AP's obit is here.
Gary had been in bad health for some years, and so this is no surprise; it's a shame, though. He was only 69.
He was always quite nice to me, and I imagine we'll see any number of panegyrics over the next few days. The truth, however, is that Gary's contribution to the field was a mix. He was co-creator of Dungeons & Dragons of course, a landmark game -- but later sought to deny credit (and royalties) to Dave Arneson, his co-designer. In common with many others who become rich over night, he acted, for a time, with an astonishing degree of arrogance; in the 80s, in the pages of Dragon, he seemed to indicate that anyone who chose to play D&D in any fashion other than he, himself, intended, was somehow morally bankrupt (an opinion he later recanted).
He was, of course, later screwed out of his own company, and (also in common with many people who become rich and famous overnight, and then suffer a fall), the experience was chastening. In his later years, he became, in many ways, a far nicer human being.
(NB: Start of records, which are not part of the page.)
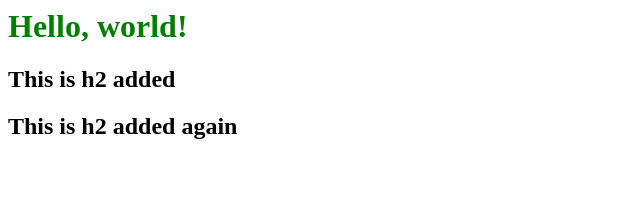
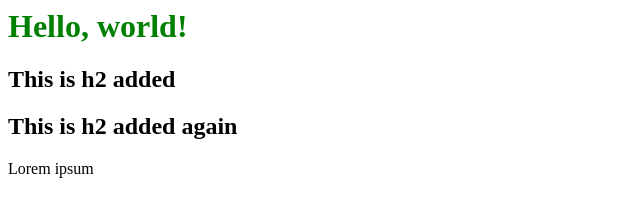
Before and after one commit to sairemgloria/SshRemoteRepo, a plain HTML site: page index.html in a window 1280 px wide. Shown: the whole page, without its empty margins (0-640 px from the left). Drawn offline with Linux system fonts and the light colour scheme.

Commit message:
Added Lorem ipsum p tag from local repo

```diff
--- a/index.html
+++ b/index.html
@@ -21,5 +21,8 @@
   <!-- This is added comment and h2 tags from the local repo -->
   <h2>This is h2 added</h2>
   <h2>This is h2 added again</h2>
+
+  <!-- Added lorem ipsum from local repo -->
+  <p>Lorem ipsum</p>
 </body>
 </html>
```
There is this to be said, though: Throughout his life, from the early days when as a hobby he started a little game convention in his home town of Lake Geneva, and published little miniatures rules sets on the side, to the height of his success at TSR, to the very end of his life, he genuinely loved games. He played them enthusiastically, admired good games from others, and continued designing for his own enjoyment. God knows the industry is filled with people who are driven by ego or personal gain; Gary had his share of both, but at heart, and in a fundamental way, he was as much a game geek as any of us. I'll miss him.